RECORD EXCERPTS Block Start

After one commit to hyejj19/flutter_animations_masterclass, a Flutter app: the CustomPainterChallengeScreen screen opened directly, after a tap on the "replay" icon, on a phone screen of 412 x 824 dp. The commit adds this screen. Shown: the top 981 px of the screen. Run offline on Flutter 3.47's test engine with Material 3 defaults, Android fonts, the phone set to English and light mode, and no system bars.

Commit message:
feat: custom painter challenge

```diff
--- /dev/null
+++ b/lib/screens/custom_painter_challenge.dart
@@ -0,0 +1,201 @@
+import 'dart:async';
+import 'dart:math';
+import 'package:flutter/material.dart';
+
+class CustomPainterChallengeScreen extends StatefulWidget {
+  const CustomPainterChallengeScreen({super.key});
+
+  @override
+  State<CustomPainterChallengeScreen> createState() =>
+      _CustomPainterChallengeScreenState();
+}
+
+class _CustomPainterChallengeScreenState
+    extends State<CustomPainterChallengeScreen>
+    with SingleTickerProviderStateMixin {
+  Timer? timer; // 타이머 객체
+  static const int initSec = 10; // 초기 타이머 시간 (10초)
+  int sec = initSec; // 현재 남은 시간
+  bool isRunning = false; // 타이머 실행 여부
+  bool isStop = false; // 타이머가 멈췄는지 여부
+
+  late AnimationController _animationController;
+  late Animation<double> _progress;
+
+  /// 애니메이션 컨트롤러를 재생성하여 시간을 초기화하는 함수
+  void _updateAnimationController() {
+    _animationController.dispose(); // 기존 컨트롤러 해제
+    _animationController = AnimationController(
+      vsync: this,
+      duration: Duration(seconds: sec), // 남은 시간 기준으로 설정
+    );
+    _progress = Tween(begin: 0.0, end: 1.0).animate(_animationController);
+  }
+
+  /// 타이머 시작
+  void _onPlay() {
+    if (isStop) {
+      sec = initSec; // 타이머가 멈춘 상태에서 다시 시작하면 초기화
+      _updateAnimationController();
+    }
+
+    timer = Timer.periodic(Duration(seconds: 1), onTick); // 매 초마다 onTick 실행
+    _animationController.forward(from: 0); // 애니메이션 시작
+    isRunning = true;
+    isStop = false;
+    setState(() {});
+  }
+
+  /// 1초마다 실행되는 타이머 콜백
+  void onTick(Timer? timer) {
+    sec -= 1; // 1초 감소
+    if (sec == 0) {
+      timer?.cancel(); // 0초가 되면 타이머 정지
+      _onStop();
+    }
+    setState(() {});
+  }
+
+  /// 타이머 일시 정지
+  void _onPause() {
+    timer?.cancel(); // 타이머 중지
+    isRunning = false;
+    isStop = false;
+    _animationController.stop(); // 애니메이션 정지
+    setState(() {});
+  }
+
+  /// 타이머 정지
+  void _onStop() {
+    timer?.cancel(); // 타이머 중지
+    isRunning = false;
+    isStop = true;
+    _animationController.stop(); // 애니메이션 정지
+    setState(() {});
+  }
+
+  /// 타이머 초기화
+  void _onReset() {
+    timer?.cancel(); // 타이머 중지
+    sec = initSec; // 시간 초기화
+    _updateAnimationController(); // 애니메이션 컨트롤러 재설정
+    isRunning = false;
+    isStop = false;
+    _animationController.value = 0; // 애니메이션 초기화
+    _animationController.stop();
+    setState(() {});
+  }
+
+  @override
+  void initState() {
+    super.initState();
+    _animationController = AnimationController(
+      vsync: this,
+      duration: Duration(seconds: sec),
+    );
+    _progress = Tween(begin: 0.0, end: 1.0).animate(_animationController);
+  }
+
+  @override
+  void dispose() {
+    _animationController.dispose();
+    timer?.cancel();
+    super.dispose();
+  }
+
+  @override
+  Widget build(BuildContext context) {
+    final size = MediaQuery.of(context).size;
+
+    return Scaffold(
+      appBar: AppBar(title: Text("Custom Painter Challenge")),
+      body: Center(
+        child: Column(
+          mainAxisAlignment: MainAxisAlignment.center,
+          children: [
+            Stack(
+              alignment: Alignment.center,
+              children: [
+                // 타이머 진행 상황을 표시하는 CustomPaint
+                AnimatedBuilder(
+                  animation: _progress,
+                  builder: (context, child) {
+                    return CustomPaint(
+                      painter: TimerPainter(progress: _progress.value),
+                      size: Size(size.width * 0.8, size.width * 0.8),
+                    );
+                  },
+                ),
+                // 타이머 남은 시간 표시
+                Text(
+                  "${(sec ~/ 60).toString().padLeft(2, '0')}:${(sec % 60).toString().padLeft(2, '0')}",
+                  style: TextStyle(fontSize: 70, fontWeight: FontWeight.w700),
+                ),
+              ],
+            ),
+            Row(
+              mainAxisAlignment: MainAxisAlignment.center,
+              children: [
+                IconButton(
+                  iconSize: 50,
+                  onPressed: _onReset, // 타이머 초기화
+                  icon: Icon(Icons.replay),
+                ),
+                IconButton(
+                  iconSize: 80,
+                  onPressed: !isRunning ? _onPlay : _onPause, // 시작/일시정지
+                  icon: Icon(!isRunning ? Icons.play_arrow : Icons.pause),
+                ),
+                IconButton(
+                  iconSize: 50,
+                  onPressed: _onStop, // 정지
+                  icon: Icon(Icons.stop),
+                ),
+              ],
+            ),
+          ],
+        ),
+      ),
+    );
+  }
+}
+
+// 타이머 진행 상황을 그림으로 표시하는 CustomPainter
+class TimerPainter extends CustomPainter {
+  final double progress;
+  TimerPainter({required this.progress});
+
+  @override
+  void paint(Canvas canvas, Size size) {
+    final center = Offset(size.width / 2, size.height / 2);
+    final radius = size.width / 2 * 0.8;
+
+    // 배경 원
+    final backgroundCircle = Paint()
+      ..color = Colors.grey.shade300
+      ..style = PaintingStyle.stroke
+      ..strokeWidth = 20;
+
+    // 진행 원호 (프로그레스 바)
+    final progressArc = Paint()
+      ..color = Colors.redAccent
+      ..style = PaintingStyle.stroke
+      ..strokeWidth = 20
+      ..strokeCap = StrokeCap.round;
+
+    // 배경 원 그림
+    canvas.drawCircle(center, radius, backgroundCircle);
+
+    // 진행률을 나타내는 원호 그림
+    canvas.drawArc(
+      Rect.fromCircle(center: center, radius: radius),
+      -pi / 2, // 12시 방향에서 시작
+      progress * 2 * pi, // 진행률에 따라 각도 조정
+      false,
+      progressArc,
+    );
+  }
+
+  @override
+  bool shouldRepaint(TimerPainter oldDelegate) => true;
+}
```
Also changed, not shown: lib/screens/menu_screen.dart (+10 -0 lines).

RECORD EXCERPTS Block End
RECORD EXCERPTS Block Start

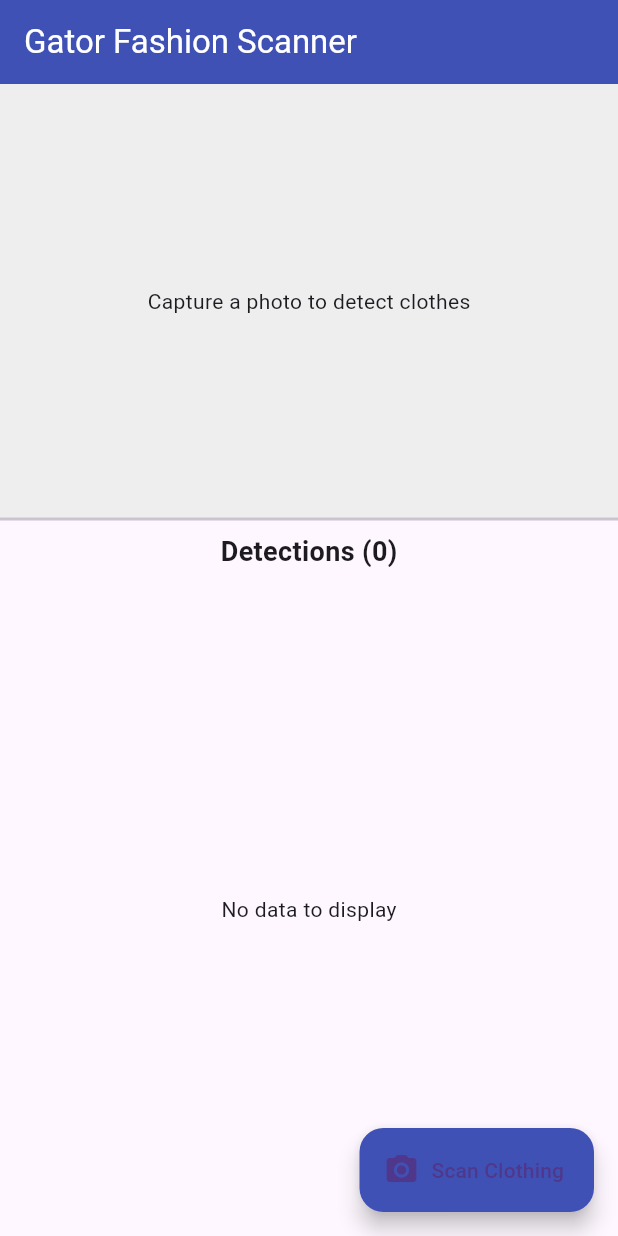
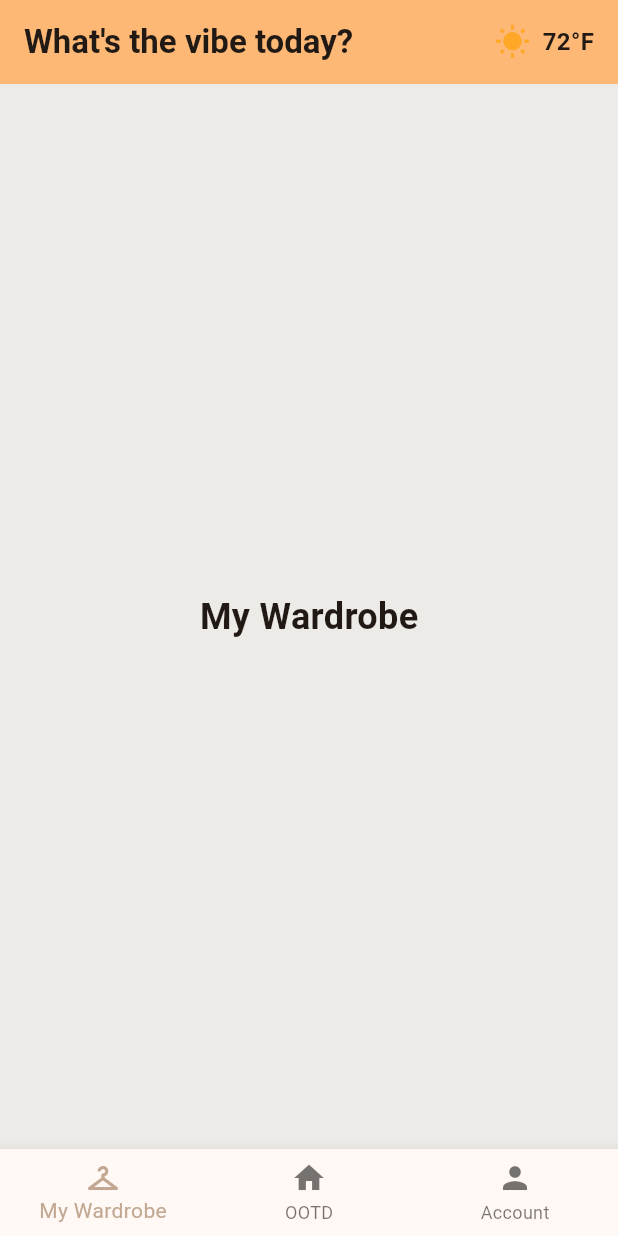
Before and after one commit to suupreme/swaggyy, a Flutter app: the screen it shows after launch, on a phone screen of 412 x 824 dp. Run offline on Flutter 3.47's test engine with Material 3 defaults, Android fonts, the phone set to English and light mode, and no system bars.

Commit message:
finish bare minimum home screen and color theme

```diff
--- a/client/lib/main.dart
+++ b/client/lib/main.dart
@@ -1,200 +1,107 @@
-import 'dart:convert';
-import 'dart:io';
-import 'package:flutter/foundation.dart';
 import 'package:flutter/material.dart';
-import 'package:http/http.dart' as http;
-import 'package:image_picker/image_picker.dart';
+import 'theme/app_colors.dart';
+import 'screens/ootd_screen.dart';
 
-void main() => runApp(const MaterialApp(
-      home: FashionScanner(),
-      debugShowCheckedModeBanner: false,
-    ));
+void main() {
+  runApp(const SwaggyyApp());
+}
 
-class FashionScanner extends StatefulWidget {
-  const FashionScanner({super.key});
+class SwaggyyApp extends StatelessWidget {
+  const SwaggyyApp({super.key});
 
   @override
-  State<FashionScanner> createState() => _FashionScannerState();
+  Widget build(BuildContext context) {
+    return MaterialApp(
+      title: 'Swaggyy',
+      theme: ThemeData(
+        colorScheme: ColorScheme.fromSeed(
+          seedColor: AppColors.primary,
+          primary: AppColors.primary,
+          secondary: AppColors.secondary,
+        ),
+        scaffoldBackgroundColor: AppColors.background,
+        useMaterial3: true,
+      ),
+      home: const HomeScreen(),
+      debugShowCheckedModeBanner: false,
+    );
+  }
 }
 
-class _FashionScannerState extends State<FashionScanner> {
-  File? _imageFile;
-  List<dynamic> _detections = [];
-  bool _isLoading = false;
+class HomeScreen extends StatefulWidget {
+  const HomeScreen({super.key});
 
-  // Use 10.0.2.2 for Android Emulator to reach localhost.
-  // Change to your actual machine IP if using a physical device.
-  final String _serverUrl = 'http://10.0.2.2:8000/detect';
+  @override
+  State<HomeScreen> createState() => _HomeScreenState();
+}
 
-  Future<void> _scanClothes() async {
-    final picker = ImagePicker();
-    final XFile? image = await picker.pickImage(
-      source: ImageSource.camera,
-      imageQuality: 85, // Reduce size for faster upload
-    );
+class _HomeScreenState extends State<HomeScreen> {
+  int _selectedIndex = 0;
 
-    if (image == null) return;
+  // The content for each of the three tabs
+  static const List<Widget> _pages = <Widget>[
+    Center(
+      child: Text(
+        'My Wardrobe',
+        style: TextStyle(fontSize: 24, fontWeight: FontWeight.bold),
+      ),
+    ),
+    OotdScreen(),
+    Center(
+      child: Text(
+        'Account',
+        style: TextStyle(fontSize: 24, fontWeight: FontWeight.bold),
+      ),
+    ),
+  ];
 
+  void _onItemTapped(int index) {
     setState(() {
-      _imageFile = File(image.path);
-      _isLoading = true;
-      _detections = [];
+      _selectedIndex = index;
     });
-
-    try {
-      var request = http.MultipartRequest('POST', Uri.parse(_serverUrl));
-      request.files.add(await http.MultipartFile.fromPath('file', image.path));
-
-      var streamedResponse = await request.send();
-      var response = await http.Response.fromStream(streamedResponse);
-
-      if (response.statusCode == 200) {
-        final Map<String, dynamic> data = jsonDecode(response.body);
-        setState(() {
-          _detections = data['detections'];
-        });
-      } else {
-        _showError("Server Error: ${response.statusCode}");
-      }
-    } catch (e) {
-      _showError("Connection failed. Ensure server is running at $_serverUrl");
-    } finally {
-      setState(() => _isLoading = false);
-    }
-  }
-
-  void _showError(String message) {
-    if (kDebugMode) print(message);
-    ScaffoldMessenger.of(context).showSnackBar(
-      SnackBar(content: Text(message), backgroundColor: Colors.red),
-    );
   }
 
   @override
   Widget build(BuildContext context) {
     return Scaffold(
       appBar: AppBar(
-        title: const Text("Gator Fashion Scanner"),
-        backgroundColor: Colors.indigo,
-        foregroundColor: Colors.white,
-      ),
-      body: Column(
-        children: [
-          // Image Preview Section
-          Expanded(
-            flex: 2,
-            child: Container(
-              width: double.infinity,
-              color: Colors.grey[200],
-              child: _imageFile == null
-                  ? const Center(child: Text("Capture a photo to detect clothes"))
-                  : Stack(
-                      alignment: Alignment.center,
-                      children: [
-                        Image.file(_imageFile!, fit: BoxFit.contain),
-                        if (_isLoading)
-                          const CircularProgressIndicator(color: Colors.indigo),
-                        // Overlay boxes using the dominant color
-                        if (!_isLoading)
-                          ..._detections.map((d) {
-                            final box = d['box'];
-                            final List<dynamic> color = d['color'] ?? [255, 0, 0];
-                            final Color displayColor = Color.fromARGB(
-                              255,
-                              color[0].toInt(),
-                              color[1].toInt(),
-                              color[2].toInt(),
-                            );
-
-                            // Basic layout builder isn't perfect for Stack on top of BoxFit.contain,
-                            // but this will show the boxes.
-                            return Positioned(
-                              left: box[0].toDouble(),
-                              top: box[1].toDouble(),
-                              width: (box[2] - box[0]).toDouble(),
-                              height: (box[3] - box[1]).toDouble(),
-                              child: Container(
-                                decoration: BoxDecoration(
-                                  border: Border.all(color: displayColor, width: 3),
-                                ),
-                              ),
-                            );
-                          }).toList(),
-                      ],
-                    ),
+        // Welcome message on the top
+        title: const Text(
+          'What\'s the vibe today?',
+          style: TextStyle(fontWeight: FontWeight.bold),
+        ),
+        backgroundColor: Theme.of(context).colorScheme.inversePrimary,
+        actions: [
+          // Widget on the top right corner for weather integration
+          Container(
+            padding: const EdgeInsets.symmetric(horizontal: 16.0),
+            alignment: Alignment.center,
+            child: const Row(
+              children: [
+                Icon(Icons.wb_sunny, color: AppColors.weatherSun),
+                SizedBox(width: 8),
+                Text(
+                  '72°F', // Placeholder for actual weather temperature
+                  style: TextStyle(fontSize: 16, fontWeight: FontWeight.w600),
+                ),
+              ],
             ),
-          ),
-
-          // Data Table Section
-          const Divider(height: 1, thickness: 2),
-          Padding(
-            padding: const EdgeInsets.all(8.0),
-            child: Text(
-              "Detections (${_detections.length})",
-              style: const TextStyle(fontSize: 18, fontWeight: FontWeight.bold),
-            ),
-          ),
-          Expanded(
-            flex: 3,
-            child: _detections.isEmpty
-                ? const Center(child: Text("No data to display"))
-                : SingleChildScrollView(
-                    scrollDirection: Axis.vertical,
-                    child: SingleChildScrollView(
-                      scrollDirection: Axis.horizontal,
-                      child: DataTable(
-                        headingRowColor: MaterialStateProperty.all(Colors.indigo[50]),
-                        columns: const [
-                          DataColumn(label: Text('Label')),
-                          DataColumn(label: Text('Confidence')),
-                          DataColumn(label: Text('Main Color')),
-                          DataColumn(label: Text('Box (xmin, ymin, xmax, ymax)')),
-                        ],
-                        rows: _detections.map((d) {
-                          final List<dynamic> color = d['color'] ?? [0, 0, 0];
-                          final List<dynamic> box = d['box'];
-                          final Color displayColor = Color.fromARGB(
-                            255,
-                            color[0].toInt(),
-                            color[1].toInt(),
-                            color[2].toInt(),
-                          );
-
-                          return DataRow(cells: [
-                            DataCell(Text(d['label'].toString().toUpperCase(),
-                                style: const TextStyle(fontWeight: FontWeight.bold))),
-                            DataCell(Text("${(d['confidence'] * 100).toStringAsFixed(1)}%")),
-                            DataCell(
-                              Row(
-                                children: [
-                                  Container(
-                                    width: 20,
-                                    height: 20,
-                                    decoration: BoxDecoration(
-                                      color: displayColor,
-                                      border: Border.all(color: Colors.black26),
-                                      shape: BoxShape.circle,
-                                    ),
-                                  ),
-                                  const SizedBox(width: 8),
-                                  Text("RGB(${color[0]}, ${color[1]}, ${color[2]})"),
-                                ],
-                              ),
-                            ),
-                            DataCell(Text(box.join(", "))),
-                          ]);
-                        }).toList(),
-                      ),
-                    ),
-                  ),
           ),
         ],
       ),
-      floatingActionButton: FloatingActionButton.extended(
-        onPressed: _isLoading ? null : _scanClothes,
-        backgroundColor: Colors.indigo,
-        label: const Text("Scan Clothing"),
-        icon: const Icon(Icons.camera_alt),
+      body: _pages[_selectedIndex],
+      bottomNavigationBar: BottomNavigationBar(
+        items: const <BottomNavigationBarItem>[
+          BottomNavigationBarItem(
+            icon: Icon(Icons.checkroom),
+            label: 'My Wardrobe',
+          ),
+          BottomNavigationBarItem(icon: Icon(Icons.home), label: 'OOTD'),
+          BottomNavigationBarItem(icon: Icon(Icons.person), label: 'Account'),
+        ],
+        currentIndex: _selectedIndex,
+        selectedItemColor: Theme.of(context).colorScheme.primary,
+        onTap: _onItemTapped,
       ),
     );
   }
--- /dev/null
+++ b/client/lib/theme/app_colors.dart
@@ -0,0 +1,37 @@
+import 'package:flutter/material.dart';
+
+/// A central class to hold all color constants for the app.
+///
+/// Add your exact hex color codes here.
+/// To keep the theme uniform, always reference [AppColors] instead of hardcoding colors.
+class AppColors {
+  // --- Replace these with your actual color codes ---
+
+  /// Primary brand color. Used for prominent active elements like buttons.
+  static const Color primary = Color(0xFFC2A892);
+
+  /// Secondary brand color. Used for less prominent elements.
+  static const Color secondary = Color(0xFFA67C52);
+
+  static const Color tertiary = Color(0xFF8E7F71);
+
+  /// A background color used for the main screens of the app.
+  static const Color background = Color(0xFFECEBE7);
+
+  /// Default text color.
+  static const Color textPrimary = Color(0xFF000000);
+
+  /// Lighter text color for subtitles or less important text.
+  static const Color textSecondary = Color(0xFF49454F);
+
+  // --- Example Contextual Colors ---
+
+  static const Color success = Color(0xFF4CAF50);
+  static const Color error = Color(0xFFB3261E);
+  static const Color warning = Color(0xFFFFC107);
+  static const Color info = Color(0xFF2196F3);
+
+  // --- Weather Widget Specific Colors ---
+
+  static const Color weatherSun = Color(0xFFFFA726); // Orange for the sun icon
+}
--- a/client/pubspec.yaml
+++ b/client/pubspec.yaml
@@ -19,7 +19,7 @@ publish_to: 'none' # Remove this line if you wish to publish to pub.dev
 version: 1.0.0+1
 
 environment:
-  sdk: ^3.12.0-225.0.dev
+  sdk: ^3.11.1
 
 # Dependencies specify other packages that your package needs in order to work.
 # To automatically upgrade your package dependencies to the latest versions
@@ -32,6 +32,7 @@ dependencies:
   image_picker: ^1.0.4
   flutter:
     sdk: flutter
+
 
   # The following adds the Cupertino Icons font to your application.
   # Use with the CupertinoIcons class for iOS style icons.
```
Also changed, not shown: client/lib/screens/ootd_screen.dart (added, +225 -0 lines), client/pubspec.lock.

RECORD EXCERPTS Block End

▶ WORK INSTRUCTIONS:
Which lines in the listing hold the word "isRunning"? Copy them out.

▶ COMPLETED EXERCISE:
+  bool isRunning = false; // 타이머 실행 여부
+    isRunning = true;
+    isRunning = false;
+    isRunning = false;
+    isRunning = false;
+                  onPressed: !isRunning ? _onPlay : _onPause, // 시작/일시정지
+                  icon: Icon(!isRunning ? Icons.play_arrow : Icons.pause),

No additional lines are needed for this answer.